Oklahoma legislature distorts U.S. history



The word “American” has different connotations and meanings depending on who you ask. Some people hear “American” and it brings words like “freedom” and “liberty” to mind. For others, “imperialism” and “oppression” come to mind.

Regardless, an accurate representation of history is instrumental in ensuring that our society and government do not repeat the same mistakes that led to the marginalization and discrimination of other people.

When it comes to “American History,” legislators have to put aside their own desires and biases to ensure that the whole truth is taught to students — not a modified and skewed portrayal of the events that shaped the U.S.

Oklahoma legislators recently passed a bill that rejects the College Board course of AP U.S. History, which is accredited by many U.S. colleges and universities. In addition, the standards they proposed for the curriculum lack diversity in the topics that should be covered as well as the points of view that should be included in a U.S. History course.

The bill, HB 1380, reads, “By the 2015-2016 school year, the State Board of Education (of Oklahoma) shall identify and adopt a United States History program and corresponding test which school districts shall offer in lieu of the Advanced Placement United States History course and test offered by the College Board.”

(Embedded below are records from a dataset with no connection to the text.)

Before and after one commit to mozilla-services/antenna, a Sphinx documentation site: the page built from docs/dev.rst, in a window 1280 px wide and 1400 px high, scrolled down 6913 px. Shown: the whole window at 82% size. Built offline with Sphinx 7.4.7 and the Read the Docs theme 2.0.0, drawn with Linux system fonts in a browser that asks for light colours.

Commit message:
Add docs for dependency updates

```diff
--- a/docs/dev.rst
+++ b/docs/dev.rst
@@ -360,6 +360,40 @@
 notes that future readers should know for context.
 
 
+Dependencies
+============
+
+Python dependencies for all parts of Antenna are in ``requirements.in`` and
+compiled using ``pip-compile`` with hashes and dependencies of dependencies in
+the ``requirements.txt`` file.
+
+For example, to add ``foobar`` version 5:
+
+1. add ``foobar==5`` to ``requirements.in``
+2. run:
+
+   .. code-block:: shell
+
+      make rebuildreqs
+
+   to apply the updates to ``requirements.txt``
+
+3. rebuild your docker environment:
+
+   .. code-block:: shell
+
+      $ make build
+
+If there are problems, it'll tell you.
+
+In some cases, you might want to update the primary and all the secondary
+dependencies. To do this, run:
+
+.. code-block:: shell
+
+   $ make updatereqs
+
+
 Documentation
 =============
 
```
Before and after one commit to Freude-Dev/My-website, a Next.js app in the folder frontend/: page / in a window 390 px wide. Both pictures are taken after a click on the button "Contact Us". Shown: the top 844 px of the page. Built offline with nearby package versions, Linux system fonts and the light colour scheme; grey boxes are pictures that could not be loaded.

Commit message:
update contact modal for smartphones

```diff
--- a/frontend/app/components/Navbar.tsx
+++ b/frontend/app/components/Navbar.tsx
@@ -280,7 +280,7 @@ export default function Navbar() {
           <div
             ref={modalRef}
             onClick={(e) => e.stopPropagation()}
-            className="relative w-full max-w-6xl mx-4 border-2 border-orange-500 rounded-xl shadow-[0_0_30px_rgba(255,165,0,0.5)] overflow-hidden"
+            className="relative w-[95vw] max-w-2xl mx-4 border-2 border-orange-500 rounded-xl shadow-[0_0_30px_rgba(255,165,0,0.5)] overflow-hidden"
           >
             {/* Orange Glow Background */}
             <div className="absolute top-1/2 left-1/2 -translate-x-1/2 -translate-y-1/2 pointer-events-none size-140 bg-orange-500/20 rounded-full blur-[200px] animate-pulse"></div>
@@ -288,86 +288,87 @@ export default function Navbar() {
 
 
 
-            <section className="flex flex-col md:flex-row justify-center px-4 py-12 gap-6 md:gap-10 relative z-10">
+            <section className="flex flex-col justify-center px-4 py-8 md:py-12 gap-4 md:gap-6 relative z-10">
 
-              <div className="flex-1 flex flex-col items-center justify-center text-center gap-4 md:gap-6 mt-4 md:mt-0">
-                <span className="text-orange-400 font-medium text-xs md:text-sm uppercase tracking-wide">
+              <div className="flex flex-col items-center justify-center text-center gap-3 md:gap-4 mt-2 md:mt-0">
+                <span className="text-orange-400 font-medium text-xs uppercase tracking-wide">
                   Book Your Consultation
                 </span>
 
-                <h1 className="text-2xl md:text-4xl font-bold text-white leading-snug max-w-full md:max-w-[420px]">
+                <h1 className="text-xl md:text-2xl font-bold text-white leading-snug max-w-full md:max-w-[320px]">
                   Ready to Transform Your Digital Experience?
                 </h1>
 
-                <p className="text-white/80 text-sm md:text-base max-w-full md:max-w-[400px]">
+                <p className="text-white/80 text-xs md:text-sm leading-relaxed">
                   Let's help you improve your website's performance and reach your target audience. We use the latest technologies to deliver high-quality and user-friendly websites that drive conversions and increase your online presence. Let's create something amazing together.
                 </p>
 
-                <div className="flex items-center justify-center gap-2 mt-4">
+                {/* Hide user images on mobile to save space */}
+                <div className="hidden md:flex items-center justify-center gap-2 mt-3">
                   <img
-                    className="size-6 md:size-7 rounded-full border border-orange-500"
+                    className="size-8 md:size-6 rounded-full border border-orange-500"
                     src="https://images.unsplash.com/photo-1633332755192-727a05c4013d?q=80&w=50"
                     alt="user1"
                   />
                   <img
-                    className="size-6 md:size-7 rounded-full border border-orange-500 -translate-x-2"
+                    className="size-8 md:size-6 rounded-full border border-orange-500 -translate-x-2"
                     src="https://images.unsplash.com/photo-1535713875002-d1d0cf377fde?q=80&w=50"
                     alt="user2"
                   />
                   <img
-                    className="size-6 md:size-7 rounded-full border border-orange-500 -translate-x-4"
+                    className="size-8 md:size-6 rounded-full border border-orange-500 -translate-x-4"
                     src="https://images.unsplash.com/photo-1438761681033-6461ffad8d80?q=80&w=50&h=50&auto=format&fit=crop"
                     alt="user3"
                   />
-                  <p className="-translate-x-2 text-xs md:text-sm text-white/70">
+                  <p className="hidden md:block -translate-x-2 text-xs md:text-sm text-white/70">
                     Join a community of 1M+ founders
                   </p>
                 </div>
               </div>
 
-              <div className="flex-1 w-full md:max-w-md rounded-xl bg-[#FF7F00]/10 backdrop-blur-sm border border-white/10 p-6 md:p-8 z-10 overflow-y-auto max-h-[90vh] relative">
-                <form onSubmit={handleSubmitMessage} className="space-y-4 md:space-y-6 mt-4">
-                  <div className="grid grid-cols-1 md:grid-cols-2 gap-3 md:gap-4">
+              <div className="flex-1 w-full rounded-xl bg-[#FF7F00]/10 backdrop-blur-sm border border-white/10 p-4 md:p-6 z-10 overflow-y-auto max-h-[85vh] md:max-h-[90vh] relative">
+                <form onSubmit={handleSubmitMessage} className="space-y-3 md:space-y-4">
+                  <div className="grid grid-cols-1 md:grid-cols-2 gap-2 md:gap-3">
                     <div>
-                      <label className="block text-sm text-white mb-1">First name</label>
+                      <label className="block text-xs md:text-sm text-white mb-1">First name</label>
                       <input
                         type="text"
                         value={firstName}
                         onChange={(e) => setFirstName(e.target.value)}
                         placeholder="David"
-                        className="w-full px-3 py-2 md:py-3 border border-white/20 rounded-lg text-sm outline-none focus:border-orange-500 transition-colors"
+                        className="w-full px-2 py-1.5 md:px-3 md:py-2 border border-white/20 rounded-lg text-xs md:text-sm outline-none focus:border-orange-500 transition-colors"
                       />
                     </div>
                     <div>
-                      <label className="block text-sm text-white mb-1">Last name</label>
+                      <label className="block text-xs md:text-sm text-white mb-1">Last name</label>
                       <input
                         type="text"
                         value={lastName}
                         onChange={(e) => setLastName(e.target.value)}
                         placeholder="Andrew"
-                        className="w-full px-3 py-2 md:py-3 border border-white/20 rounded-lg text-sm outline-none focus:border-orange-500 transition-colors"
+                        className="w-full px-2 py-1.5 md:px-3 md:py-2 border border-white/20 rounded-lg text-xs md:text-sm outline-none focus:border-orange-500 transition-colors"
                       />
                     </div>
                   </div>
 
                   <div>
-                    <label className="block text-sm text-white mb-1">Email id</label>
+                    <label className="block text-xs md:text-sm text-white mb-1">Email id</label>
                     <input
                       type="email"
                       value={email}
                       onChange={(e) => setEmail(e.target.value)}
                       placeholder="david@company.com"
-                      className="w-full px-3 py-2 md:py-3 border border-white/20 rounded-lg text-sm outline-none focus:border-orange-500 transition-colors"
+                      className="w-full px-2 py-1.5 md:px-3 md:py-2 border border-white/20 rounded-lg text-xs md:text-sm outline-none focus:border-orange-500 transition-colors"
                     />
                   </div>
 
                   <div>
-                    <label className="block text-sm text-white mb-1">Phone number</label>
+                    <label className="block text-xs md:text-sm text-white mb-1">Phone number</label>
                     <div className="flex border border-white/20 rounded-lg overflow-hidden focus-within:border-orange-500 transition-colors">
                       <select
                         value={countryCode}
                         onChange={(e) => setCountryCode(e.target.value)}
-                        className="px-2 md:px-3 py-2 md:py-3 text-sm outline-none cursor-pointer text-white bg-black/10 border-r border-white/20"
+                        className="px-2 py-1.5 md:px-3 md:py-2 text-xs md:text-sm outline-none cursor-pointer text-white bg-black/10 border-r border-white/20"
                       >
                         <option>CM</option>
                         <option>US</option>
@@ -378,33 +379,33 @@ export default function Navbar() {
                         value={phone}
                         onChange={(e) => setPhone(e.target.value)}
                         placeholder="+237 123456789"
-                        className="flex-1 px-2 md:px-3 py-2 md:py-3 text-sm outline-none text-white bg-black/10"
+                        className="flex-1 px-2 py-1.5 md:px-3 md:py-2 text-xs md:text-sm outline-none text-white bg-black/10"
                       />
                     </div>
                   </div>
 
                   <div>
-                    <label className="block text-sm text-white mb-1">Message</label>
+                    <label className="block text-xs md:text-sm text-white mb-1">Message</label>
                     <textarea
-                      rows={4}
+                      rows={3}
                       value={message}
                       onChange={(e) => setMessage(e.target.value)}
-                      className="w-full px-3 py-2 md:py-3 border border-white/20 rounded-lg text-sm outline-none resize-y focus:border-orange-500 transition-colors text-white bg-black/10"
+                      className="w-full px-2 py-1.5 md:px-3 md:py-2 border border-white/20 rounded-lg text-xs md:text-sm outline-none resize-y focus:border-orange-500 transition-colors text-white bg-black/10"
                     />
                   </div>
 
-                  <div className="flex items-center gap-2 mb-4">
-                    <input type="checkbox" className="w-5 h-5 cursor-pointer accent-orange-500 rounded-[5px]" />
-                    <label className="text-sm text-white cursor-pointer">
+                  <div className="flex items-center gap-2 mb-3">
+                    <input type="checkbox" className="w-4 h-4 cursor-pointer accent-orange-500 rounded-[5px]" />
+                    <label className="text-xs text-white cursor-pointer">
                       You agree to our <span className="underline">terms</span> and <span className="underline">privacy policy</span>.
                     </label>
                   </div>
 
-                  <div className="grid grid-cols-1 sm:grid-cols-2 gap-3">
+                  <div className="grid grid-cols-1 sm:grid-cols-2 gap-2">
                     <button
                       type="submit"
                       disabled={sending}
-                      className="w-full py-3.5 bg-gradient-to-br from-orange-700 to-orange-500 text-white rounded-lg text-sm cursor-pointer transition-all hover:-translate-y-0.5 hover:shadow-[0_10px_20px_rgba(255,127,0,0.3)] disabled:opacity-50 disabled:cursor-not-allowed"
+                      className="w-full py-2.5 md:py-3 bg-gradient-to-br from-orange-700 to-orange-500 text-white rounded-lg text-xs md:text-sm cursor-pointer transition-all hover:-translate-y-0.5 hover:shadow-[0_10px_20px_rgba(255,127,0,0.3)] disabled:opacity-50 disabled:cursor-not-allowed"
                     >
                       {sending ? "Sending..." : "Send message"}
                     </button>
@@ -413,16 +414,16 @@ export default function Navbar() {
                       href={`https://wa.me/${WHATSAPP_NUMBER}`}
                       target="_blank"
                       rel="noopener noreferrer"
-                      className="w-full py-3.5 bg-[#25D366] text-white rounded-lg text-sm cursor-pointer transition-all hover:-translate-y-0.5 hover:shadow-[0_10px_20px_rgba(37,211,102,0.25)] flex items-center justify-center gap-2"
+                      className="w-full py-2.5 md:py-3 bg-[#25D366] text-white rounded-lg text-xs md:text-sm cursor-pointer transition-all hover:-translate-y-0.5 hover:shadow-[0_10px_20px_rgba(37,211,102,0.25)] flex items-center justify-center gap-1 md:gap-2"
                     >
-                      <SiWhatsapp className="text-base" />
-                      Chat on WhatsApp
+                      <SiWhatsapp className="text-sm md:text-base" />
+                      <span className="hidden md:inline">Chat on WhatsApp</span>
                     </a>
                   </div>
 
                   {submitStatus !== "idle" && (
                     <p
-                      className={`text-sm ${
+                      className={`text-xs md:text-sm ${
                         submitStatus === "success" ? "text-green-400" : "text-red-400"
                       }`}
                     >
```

My initial question with this kind of bill is that if you try to make a state-specific standard that varies from the commonly accepted standard for not only U.S. colleges and universities, but also international schools, will the class be of any use when it comes to applying for college?

If not, then was this bill created with students’ interests in mind or the personal interests and beliefs of the authors?

In the bill they outline “foundational and historical documents” that “shall form the base level of academic content” taught in all their U.S. History courses, including the first Inaugural Address made by Ronald Reagan, the 40th Anniversary of D-Day speech made by Reagan and the Brandenburg Gate speech made by Reagan.

While I don’t doubt that these particular documents can be used to teach students valuable points about U.S. history, I find it odd that three speeches were chosen from this particular president and no documents about the initial European landings in the Americas, or “How to kill millions of people with disease and advanced weaponry 101,” as I like to call it, were chosen.

Also neglected, unspecified or lacking an adequate presence on the list: the deaths and forced removal of millions of Native Americans in the early American territories, the use of slaves to support the agricultural industry and altogether the disenfranchisement of African-Americans, religious persecution and inequality in American society (Puritan roots, and the discussion of separation of church and state), gender inequality, economic inequality, and the mention of important international affairs (i.e. the Iran-Contra Affair, the Vietnam War, the Korean War and all the conflict in the Middle East).

If the list they provide in the bill is an abridged version of what will actually be the foundation of the course they create, then that might assuage my nerves.

But if this is the extent of what they are encouraging their already underpaid teachers to teach, then I fear for the students that must make do on this education.